GI Energy has welcomed the government’s promise to review Renewable Heat Incentive tariffs for ground source heat pump technology.
The company, which to date has installed more than 200MW of GSHP heating and cooling systems, believes a rise in tariff will kick-start the uptake of this important form of renewable energy.
Chris Davidson, development director of GI Energy, said, “I am delighted that the Department of Energy and Climate Change has announced that it will review the RHI tariff in the light of concerns about its current level.
“I am also particularly pleased that the DECC has promised that all installations accredited from 21st January 2013 onwards will benefit from any increase in the tariff when it comes into force.
“This is good news – if the minister gets the tariff right then 2013 could really be the year when ground source heat pump systems assume the leading role they can certainly play in cutting the UK’s carbon emissions.
“They are sustainable, renewable and offer long term benefits when compared to conventional heating and cooling systems.

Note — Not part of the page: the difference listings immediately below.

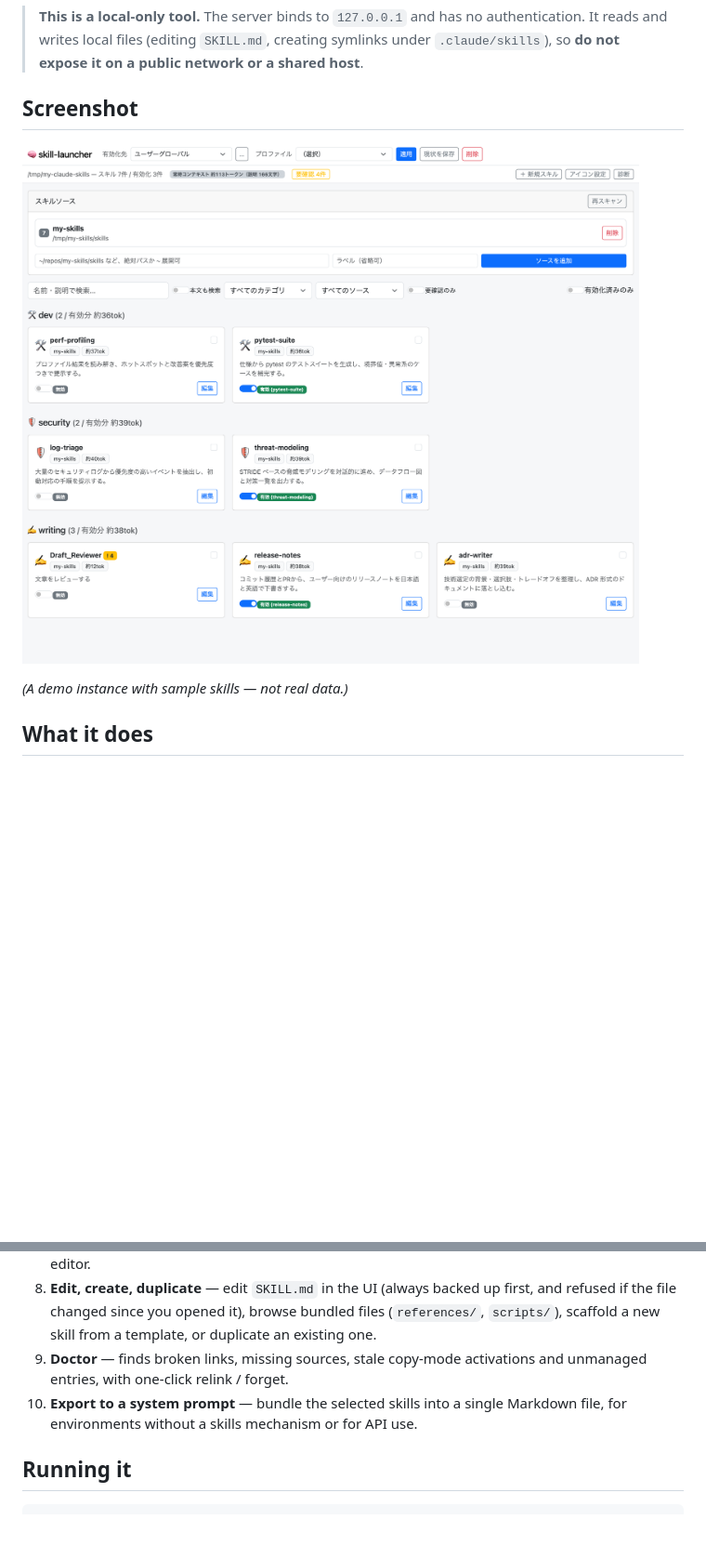
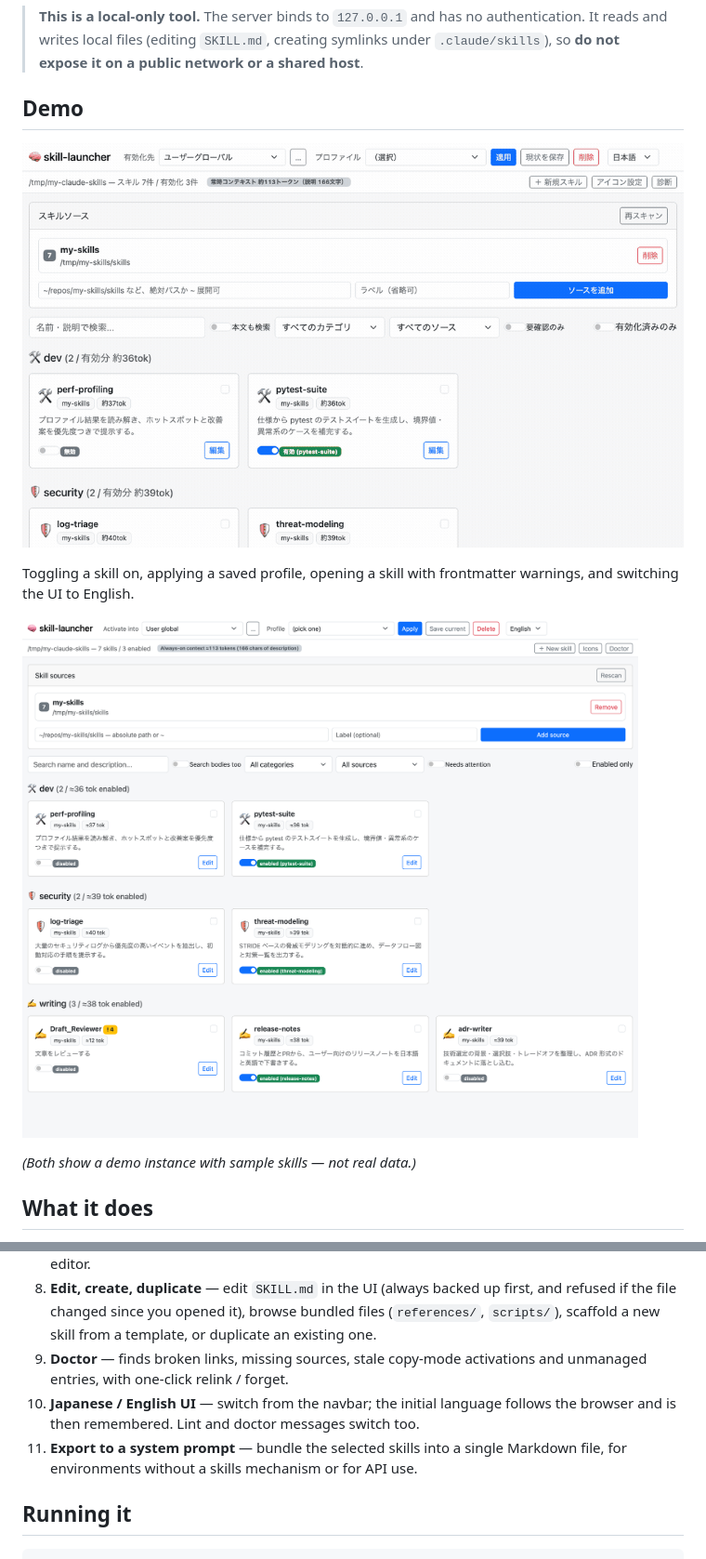
Before and after one commit to focuslight-nr/skill-launcher, a Markdown page: README.en.md, 2 parts joined by grey strips. Shown at 93% size. GitHub-like rendering; pictures changed too: docs/demo.gif (added), docs/screenshot-en.png (added); blank space fills up the shorter version.

```diff
--- a/README.en.md
+++ b/README.en.md
@@ -6,11 +6,15 @@ A local-only launcher / manager for Claude Skills (`SKILL.md`): collect them fro
 
 > **This is a local-only tool.** The server binds to `127.0.0.1` and has no authentication. It reads and writes local files (editing `SKILL.md`, creating symlinks under `.claude/skills`), so **do not expose it on a public network or a shared host**.
 
-## Screenshot
+## Demo
 
-![skill-launcher UI](docs/screenshot.png)
+![skill-launcher demo](docs/demo.gif)
 
-*(A demo instance with sample skills — not real data.)*
+Toggling a skill on, applying a saved profile, opening a skill with frontmatter warnings, and switching the UI to English.
+
+![skill-launcher UI](docs/screenshot-en.png)
+
+*(Both show a demo instance with sample skills — not real data.)*
 
 ## What it does
 
@@ -23,7 +27,8 @@ A local-only launcher / manager for Claude Skills (`SKILL.md`): collect them fro
 7. **Frontmatter lint** — warns about a missing or over-long `description`, a `name` that is not kebab-case or does not match its folder, an empty body, and so on, both as a card badge and in the editor.
 8. **Edit, create, duplicate** — edit `SKILL.md` in the UI (always backed up first, and refused if the file changed since you opened it), browse bundled files (`references/`, `scripts/`), scaffold a new skill from a template, or duplicate an existing one.
 9. **Doctor** — finds broken links, missing sources, stale copy-mode activations and unmanaged entries, with one-click relink / forget.
-10. **Export to a system prompt** — bundle the selected skills into a single Markdown file, for environments without a skills mechanism or for API use.
+10. **Japanese / English UI** — switch from the navbar; the initial language follows the browser and is then remembered. Lint and doctor messages switch too.
+11. **Export to a system prompt** — bundle the selected skills into a single Markdown file, for environments without a skills mechanism or for API use.
 
 ## Running it
 
```
Also changed, not shown: README.md (+10 -5 lines), 6 other files.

It would be a shame for the UK to fall behind in carbon reduction for want of a fair tariff.”
Following DECC’s announcement, there is widespread anticipation that the review will lead to a substantial increase in the RHI tariff for GSHP, which according to the Ground Source Heat Pump Association, could be up to 9.4p per kWh based on the evidence presented.
A further announcement, once the review is complete, is expected in spring.
Earlier this year Davidson was one of a group of industry representatives who lobbied energy and climate change minister Greg Barker, to revisit the tariff, arguing that it was skewed unfairly in favour of other renewable energies.
In its latest announcement DECC has accepted that “emerging evidence” raises enough questions about the underlying assumptions on which the tariff was constructed to warrant a review.